Berlin calls for ceasefire in Middle East crisis
21 July 2006, BERLIN - Chancellor Angela Merkel's government called Friday for an immediate ceasefire in a bid to end the latest round of violence to engulf the Middle East as Berlin prepared to dispatch its foreign minister to the crisis-hit region.
21 July 2006
BERLIN - Chancellor Angela Merkel's government called Friday for an immediate ceasefire in a bid to end the latest round of violence to engulf the Middle East as Berlin prepared to dispatch its foreign minister to the crisis-hit region.
But while German government spokesman Ulrich Wilhelm said the release of Israeli soldiers was a necessary step to bring a speedy end to the crisis, he declined to provide a detailed response to media reports that Berlin's intelligence service was involved in efforts to free the soldiers.
"We help where we can", he said following the publication of a German newspaper report saying that German and Russian intelligence services were using contacts to Middle East extremists to secure the freedom of the Israeli soldiers.

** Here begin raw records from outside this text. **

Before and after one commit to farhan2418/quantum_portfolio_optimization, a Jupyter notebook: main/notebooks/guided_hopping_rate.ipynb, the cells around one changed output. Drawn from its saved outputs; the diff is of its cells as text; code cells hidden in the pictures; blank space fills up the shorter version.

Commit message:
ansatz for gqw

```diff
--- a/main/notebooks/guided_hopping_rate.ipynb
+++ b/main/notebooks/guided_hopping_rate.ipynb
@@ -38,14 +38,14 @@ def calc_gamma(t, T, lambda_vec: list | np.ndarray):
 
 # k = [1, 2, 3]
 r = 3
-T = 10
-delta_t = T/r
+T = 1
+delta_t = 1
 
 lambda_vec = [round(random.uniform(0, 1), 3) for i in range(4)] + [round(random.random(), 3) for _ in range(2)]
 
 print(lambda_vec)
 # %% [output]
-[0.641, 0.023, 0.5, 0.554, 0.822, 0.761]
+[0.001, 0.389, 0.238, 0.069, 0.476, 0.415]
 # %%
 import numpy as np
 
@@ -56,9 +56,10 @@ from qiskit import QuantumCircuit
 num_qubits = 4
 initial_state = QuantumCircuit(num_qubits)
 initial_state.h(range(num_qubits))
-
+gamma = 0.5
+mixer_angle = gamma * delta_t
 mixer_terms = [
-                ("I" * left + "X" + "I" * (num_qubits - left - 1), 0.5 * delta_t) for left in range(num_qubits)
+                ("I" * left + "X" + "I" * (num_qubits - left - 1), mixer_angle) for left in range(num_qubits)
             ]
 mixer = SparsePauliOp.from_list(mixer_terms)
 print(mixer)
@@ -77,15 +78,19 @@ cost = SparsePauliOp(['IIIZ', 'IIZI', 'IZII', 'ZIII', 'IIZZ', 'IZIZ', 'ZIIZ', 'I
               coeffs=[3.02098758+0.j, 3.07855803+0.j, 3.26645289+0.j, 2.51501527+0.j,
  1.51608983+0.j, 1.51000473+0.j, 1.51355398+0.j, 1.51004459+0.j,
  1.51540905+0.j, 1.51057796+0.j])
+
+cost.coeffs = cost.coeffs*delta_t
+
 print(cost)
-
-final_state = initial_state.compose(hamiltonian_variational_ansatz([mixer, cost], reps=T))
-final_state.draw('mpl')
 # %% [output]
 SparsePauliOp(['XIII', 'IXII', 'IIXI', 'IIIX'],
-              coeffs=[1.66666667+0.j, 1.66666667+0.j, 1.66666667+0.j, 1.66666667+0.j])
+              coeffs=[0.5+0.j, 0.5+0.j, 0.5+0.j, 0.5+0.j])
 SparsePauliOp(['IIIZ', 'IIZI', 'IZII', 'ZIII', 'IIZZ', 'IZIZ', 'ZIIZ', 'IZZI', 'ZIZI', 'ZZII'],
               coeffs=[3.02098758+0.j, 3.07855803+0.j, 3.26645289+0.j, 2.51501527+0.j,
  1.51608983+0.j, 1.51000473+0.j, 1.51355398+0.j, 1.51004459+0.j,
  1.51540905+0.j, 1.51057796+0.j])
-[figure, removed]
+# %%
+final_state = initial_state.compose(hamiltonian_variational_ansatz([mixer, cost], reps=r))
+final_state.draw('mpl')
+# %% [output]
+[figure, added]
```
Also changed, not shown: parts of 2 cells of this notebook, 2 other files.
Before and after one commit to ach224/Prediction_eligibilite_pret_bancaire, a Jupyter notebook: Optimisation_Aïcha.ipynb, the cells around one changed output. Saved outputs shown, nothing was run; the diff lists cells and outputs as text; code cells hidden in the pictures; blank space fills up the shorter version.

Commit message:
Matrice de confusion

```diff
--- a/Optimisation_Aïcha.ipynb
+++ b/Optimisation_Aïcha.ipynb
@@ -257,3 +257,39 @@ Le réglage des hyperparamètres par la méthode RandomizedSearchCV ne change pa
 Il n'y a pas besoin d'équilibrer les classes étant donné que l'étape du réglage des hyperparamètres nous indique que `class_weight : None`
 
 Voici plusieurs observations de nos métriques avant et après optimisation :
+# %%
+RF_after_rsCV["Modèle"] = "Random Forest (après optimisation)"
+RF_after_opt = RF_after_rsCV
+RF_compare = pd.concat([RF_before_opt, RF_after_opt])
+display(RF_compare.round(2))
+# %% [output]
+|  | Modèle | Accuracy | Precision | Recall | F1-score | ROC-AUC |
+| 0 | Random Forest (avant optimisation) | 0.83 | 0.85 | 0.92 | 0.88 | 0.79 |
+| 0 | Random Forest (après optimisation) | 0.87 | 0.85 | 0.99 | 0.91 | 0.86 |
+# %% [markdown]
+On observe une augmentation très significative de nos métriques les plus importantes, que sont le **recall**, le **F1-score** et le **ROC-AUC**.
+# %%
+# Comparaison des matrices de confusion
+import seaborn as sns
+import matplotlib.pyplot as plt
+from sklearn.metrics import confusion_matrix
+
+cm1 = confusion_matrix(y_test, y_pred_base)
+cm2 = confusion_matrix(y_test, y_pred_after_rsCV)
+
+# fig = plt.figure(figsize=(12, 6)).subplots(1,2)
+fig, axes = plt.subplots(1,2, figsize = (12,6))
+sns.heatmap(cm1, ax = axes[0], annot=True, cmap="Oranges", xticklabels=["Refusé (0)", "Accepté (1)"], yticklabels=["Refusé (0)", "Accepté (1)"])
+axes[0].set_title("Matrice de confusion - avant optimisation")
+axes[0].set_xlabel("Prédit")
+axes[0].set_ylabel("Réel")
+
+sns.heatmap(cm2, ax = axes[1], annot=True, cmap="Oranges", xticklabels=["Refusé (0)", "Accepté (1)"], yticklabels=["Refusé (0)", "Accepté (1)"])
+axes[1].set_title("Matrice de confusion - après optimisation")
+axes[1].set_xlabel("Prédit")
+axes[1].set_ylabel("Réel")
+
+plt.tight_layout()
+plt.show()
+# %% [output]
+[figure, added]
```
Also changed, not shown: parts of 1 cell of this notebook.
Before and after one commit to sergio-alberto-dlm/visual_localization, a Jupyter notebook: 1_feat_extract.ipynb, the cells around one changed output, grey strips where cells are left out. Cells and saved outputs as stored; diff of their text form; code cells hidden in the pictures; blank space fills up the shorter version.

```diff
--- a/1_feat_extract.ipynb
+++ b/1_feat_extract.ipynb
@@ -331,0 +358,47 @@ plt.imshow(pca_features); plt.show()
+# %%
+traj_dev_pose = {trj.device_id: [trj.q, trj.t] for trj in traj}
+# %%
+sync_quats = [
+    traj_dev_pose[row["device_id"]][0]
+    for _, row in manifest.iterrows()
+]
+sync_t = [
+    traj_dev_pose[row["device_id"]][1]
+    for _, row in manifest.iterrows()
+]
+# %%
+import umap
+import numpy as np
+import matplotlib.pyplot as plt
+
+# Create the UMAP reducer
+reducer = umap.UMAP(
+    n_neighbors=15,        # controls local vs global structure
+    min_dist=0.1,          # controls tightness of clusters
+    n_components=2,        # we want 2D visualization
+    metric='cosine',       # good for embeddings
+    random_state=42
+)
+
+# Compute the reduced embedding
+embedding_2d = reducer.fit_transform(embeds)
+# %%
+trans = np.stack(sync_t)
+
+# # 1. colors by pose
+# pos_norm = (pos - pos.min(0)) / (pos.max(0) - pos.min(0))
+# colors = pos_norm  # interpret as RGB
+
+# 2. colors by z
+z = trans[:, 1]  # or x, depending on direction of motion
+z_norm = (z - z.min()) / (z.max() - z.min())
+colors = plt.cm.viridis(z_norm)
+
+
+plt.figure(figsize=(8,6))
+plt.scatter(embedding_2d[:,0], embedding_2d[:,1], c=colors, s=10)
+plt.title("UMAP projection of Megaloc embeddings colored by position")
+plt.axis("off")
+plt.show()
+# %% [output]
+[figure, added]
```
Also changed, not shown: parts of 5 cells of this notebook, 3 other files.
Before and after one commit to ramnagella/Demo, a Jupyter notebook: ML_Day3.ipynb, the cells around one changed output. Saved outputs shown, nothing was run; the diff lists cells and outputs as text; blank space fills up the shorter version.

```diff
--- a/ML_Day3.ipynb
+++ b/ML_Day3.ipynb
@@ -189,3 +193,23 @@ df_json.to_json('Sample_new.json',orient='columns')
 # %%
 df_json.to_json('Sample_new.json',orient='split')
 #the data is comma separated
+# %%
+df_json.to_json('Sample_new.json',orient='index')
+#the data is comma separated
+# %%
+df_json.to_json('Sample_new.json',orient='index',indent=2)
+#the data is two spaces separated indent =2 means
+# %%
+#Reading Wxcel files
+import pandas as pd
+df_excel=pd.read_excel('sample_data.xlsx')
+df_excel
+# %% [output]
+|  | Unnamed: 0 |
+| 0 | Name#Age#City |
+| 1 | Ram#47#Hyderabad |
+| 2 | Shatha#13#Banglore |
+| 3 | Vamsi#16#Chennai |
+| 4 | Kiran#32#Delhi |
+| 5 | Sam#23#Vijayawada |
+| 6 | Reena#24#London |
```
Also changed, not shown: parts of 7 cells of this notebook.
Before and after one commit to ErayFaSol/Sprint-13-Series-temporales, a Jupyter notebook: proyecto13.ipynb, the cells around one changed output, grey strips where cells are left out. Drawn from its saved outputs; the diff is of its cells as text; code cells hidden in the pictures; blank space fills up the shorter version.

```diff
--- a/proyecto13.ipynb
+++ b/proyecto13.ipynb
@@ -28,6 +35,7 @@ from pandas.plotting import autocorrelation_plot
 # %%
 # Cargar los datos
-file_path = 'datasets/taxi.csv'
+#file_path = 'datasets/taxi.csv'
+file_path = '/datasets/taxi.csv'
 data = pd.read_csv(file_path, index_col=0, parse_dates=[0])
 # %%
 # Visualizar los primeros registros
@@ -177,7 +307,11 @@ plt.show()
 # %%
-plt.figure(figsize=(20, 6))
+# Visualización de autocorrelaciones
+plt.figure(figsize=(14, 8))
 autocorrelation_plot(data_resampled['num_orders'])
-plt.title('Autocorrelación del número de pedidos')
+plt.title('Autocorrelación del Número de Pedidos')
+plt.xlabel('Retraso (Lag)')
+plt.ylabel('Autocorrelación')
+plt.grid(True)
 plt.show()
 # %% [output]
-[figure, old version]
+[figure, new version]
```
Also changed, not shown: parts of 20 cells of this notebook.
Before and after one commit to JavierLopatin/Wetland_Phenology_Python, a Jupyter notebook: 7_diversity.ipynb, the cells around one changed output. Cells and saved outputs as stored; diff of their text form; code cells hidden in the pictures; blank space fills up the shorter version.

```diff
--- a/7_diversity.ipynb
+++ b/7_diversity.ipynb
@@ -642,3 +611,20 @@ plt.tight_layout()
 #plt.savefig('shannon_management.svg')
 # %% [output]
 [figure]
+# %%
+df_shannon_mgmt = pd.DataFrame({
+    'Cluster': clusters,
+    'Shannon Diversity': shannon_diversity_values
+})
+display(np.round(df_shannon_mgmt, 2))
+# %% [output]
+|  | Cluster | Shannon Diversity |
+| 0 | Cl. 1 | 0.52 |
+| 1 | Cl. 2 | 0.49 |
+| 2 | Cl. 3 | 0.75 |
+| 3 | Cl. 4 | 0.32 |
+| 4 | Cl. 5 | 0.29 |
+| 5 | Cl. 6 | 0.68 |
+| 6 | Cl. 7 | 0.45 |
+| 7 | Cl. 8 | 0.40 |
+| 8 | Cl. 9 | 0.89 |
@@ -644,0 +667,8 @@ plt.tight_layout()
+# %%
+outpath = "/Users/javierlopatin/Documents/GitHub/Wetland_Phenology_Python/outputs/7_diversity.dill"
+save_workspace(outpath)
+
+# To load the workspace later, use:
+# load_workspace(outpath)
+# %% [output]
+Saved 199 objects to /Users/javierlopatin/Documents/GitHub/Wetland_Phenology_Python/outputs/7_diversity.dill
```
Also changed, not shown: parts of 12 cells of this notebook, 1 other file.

The kidnapping of two of the soldiers by Hezbollah helped to spark the latest crisis to engulf the Middle East, which has triggered a mass exodus of refugees from Lebanon.
While Germany joined other countries in mounting a mass evacuation of its nationals from Lebanon, officials have been working on plans for German Foreign Minister Frank-Walter Steinmeier to visit the Middle East in what officials told the DPA would be in the near future.
Steinmeier's visit to the region is expected to include talks in Egypt and Israel as well a meeting with Palestinian President Mahmud Abbas.
Plans for Steinmeier to travel to the Middle East also come in the run-up to an expected visit to the region next week by US Secretary of State Condoleezza Rice.
As the round of diplomatic efforts to end the fighting continued, French Foreign Minister Philippe Douste-Blazy held talks in Beirut Friday.
In his comments to reporters Friday the German press spokesman said that Berlin also wanted Hezbollah to cease its rocket attacks on Israel and for the Israeli Government to withdraw its troops from the Gaza Strip, which the Group of Eight also called for earlier this week.
But Wilhelm said it would not make sense to comment in any detail about German involvement in efforts to free the captured Israeli soldiers.
The German Federal Intelligence Agency (BND) - in tandem with Russian intelligence - is seeking to activate long-standing links to both Hamas and Hezbollah, said the Berlin Zeitung newspaper quoting unnamed officials.
Hamas is holding an Israeli soldier in Gaza and Lebanese-based Hezbollah has two Israeli soldiers it captured on a raid earlier this month.
Israel has launched major military operations into both Gaza and Lebanon in a bid to free its soldiers and destroy Hezbollah and Hamas infrastructure.
BND chief Ernst Uhrlau is an experienced negotiator with Mideast militants.
In January 2004, as the intelligence services coordinator to then chancellor Gerhard Schroeder, he helped organise a prisoner exchange between Israel and Hezbollah in which a German Air Force jet flew a kidnapped Israeli businessman and the bodies of three Israeli soldiers from Beirut to an airport in Germany.
A second Luftwaffe jet brought more than 30 of the over 400 prisoners to be released by Israel to Cologne for repatriation to Lebanon and other countries. The remaining prisoners were released on Israel's border to Palestinian territories.
A similar swap was arranged between Israel and the Hezbollah under chancellor Helmut Kohl in 1996 in which Israel released prisoners for the return of bodies of its soldiers.
Uhrlau's continued role in such deals was apparently spotlighted by Israel's foreign ministry spokesman, Yigal Palmor.
"It is now time for the same functionaries from Germany to get active again," said Palmor in a German ZDF TV interview on Thursday.
Subject: German news